The company also invested about $11 billion in its people in 2016, Bastian added. The company’s profit-sharing plan paid out $1.1billion in February based on Delta’s 2016 performance.
In addition, the company paid $91 million in shared rewards to employees for meeting on-time arrival, baggage handling and flight completion factor performance goals in 2016 as well as contributing more than $2 billion to its defined benefit retirement plans. Delta also increased its 401(k) contributions to the maximum 9 percent to ground and flight attendant employees.
Unlike the 2016 annual meeting, no protests greeted Delta executives and board members in front of the law offices. Last year, pilots had lined up in front of the Cravath, Swaine & Moore law offices holding posters saying: “First Class Airline. First Class Contract” and “Labor Risk…Back on the Table?”
There was no sign of such discontent this year. Last year, the annual meeting only last 8 minutes.
In 2017, it lasted nearly a half hour as Bastian outlined the airline’s success in the past several years and as two members of audience spoke favorably to Delta’s executives and board members.
Other highlights. Bastian mentioned the company generated $3.8 billion in free cash flow in 2016, of which $3.1 billion was returned to stockholders through dividends and share repurchases.
“Over the last six years, we have reduced our debt by $8 billion and returned $7.5 billion to our owners,” noted Bastian, while mentioning the airline was named among Fortune Magazine’s “Most Admired Companies” in 2017, and it was rated Fortune’s “Most Admired Airline” – a rank it has enjoyed for six out of the past seven The company also followed through on its commitment of contributing 1 percent of its net income from the previous year in donations to key charitable organizations – donating a total of $37 million around the world.
“In closing, we’ve had a good year,” said Bastian, adding he’s even more excited about the next 10 years.
Civil rights advocate Jesse Jackson quickly stood to a microphone after Bastian’s comments and he complimented the company for its dedication to diversity. He said United Airline does not have one African-American on its board.
And Southwest Airlines has one African-American director – Atlanta’s own Veronica Biggins, a search consultant.
Jackson also thanked Delta for making a significant contribution to the “Maynard Movie” about Atlanta’s first African-American mayor – Maynard Jackson.
“Thank you for bringing that to our attention,” Bastian told Jackson (no relation to the late Mayor Jackson).
“Y’all are doing so well I’m almost ashamed to say it,” Jackson told Bastian.
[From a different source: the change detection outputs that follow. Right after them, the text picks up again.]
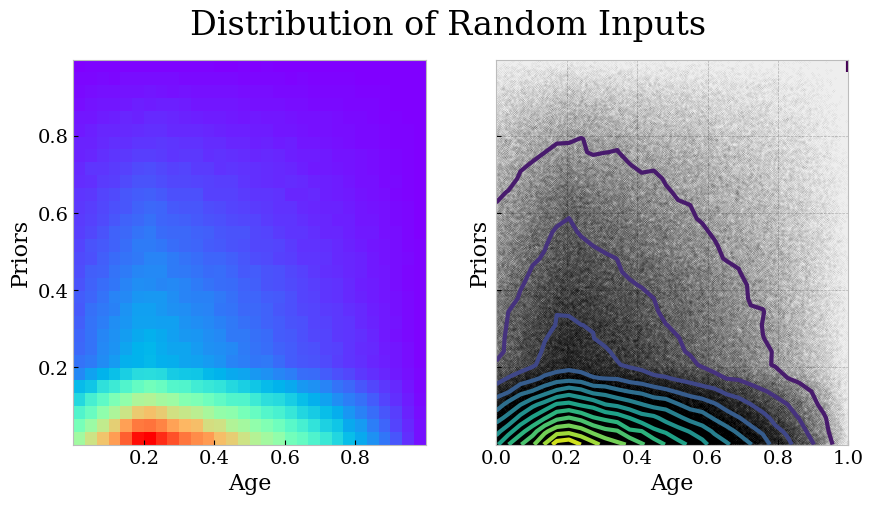
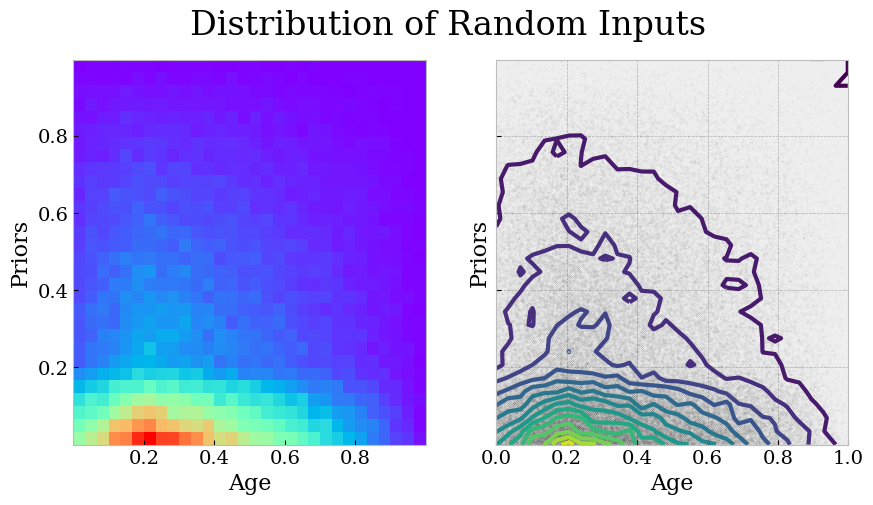
added basic instructions

diff --git a/fairness_random_plot.py b/fairness_random_plot.py
@@ -122,7 +122,8 @@ def make_linear_interpolation_func(pts):
 def main():
     """main entry point"""
 
-    num_samples = int(1e6)
+    num_samples = int(1e5)
+    print(f"sampling {num_samples} times...")
 
     init_plot()
     onnx_filename = "seed0.onnx"

diff --git a/README.md b/README.md
@@ -1,6 +1,18 @@
-# nn_fairness
-propagating distributions though neural networks
+# Neural Network Fairness Analysis
+Goal: Propagate input distributions though neural networks to prove fairness properties
 
-To run the code, first install requirements
 
-pip3 -r req
+To run the code, first install requirements:
+
+```
+pip3 install -r requirements.txt
+```
+
+You also want to install nnenum and put it on your `PYTHONPATH`: `https://github.com/stanleybak/nnenum`
+
+
+Here's an explantion of the main code files that should run:
+
+
+*  `python3 fairness_plot.py` - Run reachability analysis to split input into polytopes, and then integrate the probability distributions to get probabilities of outputs (output image: `Male_Seed_0.png`) 
+* `python 3 fairness_random_plot.py` - Sample the inputs distribution to get the expected result of exact analysis (output images: `rand_Male_Seed_0_outputs.png` and `rand_Male_Seed_0_inputs.png`)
Then he noted Delta’s service to the African continent – mentioning South Africa and Nigeria in particular, but he added the quip – “you were a little late in discovering that.”
And Jackson complained that the mileage costs to Africa were higher than the mileage costs to Europe.
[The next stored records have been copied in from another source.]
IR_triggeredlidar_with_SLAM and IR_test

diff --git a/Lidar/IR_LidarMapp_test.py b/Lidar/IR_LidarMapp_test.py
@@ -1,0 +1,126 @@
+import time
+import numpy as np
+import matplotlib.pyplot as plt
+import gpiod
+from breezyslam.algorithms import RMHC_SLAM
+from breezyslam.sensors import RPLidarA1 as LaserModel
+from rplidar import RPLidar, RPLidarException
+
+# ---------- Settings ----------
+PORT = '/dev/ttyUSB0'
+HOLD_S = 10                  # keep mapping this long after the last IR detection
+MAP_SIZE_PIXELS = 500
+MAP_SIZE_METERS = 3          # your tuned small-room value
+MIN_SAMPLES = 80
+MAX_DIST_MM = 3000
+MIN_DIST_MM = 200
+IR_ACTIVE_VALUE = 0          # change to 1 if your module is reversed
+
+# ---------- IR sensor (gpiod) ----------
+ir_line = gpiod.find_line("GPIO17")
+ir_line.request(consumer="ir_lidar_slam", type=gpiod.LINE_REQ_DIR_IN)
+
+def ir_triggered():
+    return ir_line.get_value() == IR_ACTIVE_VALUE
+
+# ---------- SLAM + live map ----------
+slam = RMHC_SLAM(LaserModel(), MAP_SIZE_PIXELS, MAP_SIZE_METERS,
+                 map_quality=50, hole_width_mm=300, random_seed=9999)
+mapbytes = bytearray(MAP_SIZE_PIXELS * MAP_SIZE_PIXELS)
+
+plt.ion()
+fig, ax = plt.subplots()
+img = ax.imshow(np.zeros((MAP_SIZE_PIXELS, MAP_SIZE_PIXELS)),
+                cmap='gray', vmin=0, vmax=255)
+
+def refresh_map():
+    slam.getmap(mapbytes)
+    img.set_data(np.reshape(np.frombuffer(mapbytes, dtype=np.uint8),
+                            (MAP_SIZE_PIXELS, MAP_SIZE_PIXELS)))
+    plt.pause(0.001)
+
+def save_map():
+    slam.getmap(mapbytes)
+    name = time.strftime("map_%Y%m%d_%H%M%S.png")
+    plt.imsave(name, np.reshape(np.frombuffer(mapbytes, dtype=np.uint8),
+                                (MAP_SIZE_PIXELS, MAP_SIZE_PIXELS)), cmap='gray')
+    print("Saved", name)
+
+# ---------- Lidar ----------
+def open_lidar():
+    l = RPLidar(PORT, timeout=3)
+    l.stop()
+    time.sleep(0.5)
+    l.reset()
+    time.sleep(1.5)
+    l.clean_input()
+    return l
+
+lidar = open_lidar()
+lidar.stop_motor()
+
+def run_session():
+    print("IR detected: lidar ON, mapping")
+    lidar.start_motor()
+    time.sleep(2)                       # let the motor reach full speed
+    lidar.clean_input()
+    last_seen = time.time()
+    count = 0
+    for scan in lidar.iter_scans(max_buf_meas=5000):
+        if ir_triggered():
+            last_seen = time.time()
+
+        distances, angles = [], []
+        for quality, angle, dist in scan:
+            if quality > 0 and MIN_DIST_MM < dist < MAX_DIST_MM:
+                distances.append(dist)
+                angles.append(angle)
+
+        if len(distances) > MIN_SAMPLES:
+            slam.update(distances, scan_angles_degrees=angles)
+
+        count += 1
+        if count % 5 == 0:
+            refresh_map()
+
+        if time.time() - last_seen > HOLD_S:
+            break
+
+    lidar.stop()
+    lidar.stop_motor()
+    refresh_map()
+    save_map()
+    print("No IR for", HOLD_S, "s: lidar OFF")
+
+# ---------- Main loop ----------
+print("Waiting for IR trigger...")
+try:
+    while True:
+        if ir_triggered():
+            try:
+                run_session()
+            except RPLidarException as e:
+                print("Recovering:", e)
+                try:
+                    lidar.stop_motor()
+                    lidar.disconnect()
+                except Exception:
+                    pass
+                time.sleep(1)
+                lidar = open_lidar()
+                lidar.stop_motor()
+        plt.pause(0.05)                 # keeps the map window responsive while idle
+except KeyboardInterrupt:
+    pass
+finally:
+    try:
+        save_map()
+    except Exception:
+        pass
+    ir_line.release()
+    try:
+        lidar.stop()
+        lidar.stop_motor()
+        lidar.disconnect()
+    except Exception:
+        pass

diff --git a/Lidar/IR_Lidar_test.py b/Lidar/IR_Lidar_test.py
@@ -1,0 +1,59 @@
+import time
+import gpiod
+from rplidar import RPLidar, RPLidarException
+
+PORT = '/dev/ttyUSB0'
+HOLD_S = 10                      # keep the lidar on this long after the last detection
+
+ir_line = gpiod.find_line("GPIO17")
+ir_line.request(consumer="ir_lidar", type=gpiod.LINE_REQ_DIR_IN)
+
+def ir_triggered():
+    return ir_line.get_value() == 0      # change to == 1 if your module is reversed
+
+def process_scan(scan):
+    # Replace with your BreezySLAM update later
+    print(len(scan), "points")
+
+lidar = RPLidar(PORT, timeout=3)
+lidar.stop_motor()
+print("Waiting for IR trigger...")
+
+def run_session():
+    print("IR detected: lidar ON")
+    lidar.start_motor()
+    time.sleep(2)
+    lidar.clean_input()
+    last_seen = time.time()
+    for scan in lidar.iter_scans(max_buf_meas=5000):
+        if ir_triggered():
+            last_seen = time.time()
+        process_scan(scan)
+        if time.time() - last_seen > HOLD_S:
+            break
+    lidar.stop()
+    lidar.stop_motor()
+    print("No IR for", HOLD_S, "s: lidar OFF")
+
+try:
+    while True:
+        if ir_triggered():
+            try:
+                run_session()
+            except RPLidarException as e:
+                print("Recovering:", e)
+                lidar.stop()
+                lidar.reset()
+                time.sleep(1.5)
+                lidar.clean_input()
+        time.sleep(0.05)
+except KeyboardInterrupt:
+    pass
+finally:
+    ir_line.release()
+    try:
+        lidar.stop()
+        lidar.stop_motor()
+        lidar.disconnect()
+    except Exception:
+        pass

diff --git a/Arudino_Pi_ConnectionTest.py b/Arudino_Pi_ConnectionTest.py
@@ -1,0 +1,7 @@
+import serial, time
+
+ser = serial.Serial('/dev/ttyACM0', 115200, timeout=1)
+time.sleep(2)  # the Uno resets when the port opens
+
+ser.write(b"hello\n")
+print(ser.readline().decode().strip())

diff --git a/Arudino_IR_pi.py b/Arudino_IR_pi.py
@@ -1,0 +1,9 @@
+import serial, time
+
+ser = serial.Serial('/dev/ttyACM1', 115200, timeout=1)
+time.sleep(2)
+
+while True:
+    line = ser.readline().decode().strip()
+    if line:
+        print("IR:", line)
To that, Bastian said costs are set by the market.
Later Jackson also said he appreciated Delta having African-Americans on its board. Currently, Kathy Waller, the chief financial officer of the Coca-Cola Co.’ and William H. Easter III, retired CEO of DCP Midstream LLC – formerly Duke Energy Field Services LLC serve on the board.
Former Atlanta Mayor Shirley Franklin retired from Delta board on Thursday, and the company honored her and another outgoing director – Kenneth Woodrow – at a board dinner Wednesday night. Delta has a mandatory retirement age of 72. Woodrow attended Friday’s annual meeting while Franklin decided to take an early flight back to Atlanta instead.
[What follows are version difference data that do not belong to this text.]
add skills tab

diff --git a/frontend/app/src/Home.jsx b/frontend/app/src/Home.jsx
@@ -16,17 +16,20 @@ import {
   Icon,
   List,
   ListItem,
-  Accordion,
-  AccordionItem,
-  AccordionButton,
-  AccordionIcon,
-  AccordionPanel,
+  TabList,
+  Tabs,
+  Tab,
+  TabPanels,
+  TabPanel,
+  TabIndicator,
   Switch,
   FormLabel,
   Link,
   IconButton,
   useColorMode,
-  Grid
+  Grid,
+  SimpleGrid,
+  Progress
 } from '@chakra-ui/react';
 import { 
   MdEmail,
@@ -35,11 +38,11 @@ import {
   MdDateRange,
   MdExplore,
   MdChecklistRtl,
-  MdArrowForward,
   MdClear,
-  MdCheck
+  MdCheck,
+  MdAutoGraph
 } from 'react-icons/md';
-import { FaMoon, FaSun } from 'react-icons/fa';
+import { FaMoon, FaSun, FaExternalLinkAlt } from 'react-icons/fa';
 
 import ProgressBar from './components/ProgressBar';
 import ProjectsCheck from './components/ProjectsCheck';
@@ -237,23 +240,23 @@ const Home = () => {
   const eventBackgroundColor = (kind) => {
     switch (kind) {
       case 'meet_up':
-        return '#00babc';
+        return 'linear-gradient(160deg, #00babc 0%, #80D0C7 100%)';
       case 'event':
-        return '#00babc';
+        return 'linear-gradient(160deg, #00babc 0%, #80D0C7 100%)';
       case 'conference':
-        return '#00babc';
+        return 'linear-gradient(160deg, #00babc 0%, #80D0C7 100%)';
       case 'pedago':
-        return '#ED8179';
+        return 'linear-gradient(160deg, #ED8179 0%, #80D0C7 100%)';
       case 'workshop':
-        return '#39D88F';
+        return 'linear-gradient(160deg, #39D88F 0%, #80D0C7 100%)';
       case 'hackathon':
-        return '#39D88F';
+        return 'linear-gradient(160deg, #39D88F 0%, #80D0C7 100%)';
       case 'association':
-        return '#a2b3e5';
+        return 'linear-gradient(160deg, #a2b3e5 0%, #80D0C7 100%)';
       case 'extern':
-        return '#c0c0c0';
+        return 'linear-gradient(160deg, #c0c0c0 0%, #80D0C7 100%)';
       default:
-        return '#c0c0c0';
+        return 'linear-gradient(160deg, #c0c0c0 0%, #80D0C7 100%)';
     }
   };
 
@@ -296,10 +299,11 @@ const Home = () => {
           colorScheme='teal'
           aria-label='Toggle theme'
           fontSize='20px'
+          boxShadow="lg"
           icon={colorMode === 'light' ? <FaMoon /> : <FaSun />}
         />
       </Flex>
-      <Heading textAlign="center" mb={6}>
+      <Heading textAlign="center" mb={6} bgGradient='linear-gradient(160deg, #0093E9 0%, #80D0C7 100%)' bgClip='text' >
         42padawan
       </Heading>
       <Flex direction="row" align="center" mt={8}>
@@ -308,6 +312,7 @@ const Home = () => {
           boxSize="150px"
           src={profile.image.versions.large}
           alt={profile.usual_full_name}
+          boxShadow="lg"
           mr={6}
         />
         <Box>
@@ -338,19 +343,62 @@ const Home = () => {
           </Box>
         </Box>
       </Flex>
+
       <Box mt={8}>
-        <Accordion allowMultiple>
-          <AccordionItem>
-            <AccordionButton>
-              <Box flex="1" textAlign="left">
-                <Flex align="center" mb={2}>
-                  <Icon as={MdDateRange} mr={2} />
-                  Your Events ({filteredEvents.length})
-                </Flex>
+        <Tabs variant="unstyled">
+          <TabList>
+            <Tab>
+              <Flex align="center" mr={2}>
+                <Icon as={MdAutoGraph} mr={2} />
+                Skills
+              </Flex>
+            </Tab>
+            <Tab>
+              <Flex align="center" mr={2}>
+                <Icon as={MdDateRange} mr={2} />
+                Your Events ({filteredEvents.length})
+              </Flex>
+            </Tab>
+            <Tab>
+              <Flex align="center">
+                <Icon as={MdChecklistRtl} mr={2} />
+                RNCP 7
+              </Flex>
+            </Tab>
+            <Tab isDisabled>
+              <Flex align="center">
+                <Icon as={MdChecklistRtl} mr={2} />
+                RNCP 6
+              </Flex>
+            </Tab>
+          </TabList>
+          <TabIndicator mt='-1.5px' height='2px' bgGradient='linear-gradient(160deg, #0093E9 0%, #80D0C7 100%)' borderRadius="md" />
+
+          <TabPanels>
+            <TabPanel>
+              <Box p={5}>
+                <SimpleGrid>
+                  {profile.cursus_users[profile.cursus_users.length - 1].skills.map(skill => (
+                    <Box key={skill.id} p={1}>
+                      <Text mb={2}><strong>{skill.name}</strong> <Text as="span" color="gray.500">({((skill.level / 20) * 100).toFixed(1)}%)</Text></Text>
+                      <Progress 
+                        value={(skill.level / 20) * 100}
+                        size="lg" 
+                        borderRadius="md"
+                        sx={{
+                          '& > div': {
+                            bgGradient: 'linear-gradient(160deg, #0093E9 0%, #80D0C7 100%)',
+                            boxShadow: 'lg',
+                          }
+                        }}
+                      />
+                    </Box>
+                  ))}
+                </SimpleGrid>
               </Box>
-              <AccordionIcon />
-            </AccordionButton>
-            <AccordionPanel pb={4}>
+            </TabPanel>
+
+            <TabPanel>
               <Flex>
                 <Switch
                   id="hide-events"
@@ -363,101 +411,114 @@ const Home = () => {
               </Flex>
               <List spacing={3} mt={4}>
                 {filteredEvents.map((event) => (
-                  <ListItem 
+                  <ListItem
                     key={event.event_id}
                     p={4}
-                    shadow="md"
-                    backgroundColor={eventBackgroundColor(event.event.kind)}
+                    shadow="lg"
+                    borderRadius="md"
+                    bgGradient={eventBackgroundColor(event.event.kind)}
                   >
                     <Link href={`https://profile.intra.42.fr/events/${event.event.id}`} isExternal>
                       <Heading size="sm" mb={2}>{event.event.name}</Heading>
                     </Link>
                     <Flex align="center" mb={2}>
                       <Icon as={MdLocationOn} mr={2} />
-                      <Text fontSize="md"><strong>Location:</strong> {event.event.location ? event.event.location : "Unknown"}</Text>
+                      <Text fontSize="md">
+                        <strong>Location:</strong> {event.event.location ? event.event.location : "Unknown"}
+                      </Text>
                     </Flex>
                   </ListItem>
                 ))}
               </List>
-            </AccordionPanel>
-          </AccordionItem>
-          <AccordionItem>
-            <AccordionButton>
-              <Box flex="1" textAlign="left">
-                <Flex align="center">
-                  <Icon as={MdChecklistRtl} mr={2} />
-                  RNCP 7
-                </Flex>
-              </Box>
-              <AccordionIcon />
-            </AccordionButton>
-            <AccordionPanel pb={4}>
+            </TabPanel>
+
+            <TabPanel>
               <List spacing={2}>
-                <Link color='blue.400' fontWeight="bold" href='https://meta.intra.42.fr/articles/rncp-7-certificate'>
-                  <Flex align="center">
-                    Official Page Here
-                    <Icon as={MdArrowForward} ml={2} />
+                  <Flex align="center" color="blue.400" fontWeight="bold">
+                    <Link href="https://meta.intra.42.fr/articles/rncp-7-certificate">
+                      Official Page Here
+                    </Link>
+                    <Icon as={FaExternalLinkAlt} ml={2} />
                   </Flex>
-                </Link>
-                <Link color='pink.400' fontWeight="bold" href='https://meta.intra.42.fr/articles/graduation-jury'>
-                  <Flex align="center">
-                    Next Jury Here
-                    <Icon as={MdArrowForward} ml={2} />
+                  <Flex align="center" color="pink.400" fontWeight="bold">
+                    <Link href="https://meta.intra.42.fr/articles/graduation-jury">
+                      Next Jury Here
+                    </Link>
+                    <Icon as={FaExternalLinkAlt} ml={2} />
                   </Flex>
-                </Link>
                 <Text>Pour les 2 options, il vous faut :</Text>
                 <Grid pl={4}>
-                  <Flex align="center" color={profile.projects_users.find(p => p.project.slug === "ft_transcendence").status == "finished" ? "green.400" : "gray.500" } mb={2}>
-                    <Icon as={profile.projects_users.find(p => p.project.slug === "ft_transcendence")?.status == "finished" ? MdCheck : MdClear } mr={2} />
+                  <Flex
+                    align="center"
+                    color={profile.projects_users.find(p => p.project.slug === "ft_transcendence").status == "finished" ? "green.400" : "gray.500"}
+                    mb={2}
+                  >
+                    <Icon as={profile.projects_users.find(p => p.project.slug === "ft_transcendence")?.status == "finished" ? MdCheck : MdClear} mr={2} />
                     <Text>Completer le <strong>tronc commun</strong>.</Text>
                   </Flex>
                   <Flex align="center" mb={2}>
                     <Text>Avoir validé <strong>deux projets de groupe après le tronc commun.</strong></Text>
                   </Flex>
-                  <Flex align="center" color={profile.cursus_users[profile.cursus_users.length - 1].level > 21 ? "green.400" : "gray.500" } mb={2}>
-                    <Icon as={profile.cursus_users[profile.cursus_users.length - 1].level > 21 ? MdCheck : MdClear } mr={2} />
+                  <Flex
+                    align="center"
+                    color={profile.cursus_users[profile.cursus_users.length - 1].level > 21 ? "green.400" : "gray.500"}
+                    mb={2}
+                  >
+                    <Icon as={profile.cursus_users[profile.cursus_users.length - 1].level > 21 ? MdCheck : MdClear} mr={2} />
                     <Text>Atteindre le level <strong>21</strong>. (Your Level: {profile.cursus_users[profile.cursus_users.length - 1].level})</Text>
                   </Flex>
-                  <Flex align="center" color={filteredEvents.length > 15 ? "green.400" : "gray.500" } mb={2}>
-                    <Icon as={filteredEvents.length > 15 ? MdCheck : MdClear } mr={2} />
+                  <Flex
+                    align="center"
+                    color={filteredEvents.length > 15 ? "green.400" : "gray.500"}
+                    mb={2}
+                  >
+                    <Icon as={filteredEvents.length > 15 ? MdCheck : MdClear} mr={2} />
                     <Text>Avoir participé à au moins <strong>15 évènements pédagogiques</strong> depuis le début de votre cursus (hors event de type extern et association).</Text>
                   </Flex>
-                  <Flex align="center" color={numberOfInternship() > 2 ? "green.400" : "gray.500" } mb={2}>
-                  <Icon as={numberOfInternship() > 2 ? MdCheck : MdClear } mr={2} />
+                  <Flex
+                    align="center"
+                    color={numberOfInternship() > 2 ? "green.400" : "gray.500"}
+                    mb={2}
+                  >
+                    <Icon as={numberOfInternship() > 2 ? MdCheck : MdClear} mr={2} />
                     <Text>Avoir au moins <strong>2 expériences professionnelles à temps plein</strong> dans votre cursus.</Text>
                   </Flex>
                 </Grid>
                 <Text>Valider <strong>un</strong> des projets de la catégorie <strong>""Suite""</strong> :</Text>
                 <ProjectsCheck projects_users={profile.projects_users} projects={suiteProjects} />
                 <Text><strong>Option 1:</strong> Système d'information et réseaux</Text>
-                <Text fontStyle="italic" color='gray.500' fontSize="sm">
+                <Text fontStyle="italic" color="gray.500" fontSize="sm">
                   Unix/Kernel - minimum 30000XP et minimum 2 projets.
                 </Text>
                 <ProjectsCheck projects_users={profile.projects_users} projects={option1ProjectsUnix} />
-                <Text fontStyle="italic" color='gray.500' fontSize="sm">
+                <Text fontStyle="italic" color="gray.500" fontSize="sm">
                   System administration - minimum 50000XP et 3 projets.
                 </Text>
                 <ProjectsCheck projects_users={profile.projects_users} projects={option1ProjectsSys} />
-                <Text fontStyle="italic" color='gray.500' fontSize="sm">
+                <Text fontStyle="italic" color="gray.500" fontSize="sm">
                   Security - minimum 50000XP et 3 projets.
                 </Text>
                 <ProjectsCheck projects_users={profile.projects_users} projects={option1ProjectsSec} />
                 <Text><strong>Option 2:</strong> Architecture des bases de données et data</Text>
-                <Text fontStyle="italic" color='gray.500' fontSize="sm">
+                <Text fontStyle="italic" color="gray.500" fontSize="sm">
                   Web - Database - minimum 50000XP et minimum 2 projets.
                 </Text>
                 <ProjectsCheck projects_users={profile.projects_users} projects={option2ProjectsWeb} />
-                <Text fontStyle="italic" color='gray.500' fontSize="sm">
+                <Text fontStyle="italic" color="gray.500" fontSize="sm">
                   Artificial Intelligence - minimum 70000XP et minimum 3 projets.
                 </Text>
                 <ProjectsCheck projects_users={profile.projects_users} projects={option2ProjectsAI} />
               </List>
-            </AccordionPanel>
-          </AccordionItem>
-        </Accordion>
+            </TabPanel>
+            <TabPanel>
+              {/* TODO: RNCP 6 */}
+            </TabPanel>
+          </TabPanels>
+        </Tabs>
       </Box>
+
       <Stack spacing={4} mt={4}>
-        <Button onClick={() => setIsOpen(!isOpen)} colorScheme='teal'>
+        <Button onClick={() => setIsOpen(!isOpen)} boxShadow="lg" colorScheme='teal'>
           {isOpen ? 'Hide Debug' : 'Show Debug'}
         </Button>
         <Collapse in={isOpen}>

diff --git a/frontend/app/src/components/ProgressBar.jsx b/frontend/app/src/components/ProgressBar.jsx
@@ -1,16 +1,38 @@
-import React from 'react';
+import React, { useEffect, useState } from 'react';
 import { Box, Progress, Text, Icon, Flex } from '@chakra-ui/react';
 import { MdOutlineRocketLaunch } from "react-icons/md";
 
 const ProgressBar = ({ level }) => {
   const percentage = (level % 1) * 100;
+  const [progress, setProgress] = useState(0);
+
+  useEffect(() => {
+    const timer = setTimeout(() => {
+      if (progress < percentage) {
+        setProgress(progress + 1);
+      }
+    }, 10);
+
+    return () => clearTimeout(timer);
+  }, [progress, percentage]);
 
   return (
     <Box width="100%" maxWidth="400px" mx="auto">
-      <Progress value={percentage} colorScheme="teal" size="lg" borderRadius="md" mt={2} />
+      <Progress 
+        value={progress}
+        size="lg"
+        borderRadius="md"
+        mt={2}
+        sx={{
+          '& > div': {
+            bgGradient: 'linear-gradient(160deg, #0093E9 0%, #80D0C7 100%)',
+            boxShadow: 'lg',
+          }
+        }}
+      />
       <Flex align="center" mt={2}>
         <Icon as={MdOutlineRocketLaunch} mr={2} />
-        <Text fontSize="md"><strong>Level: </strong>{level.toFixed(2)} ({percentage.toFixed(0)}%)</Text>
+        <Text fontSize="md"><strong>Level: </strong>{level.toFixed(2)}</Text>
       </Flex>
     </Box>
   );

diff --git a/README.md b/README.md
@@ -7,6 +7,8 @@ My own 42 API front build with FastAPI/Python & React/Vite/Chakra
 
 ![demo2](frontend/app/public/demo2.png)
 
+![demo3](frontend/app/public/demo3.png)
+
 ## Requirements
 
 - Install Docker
Only one other person addressed the board – Martin Klein, a noted attorney who has a base in New York and Palm Beach. Klein said he, his wife and daughter are big Delta customers.
“Certainly we are not the largest shareholder,” said Klein, adding that he and his family “only fly Delta,” and he appreciated the kindness and loyalty they’ve received over the years.
In short, the 2017 annual meeting was a celebratory occasion for Delta.